= EXERCISE DIRECTIONS =
Scan the entries below for the word "text" and copy every line where it turns up.

Screenshot and code edit data:
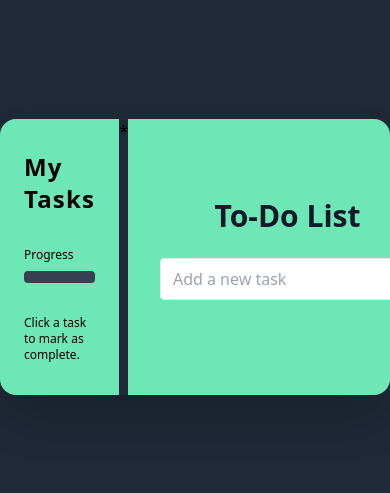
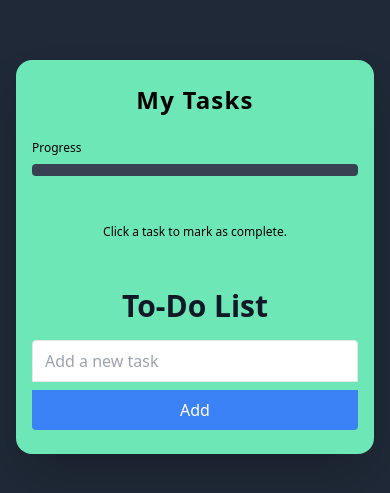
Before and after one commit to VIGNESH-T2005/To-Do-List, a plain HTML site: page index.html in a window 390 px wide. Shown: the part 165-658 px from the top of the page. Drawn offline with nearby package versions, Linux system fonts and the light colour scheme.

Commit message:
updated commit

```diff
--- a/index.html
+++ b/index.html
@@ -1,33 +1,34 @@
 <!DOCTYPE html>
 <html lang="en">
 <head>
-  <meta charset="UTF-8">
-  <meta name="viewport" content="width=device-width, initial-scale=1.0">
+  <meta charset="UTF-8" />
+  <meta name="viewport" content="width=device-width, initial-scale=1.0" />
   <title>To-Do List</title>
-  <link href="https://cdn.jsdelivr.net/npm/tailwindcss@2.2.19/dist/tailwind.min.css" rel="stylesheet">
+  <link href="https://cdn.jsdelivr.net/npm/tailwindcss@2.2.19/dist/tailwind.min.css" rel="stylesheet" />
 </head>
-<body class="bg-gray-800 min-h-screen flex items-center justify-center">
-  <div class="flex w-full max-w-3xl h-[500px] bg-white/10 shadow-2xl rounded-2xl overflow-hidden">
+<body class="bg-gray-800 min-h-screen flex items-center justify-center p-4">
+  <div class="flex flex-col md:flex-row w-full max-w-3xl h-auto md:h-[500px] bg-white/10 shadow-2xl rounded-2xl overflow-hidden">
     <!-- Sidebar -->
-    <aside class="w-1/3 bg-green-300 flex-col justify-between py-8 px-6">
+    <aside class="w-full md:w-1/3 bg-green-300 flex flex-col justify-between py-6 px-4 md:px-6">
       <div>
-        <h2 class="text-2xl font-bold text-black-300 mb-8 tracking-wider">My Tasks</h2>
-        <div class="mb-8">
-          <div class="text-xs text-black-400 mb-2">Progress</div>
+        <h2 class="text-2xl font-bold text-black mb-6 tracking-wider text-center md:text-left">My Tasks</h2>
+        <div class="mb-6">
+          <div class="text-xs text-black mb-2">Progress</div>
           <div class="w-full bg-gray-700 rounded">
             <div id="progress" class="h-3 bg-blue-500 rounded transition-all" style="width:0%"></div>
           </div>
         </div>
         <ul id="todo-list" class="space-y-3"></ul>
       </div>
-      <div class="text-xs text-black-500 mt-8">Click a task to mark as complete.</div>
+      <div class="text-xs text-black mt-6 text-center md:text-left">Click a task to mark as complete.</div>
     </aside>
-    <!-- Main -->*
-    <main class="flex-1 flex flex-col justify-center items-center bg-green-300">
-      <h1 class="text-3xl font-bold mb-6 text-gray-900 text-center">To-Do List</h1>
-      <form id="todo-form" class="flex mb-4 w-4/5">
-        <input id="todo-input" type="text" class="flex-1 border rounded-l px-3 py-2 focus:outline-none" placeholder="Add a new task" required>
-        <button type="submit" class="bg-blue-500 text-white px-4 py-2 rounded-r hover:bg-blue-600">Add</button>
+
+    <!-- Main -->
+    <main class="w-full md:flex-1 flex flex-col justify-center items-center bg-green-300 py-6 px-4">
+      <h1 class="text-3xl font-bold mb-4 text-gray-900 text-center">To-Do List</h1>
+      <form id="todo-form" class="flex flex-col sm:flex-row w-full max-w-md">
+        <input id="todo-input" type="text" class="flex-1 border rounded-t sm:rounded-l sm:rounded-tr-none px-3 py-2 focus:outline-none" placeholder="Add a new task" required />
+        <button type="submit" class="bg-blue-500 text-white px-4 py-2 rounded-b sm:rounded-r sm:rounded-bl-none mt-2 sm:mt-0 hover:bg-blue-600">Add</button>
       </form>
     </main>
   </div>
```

= REPLY =
-        <h2 class="text-2xl font-bold text-black-300 mb-8 tracking-wider">My Tasks</h2>
-          <div class="text-xs text-black-400 mb-2">Progress</div>
+        <h2 class="text-2xl font-bold text-black mb-6 tracking-wider text-center md:text-left">My Tasks</h2>
+          <div class="text-xs text-black mb-2">Progress</div>
-      <div class="text-xs text-black-500 mt-8">Click a task to mark as complete.</div>
+      <div class="text-xs text-black mt-6 text-center md:text-left">Click a task to mark as complete.</div>
-      <h1 class="text-3xl font-bold mb-6 text-gray-900 text-center">To-Do List</h1>
-        <input id="todo-input" type="text" class="flex-1 border rounded-l px-3 py-2 focus:outline-none" placeholder="Add a new task" required>
-        <button type="submit" class="bg-blue-500 text-white px-4 py-2 rounded-r hover:bg-blue-600">Add</button>
+      <h1 class="text-3xl font-bold mb-4 text-gray-900 text-center">To-Do List</h1>
+        <input id="todo-input" type="text" class="flex-1 border rounded-t sm:rounded-l sm:rounded-tr-none px-3 py-2 focus:outline-none" placeholder="Add a new task" required />
+        <button type="submit" class="bg-blue-500 text-white px-4 py-2 rounded-b sm:rounded-r sm:rounded-bl-none mt-2 sm:mt-0 hover:bg-blue-600">Add</button>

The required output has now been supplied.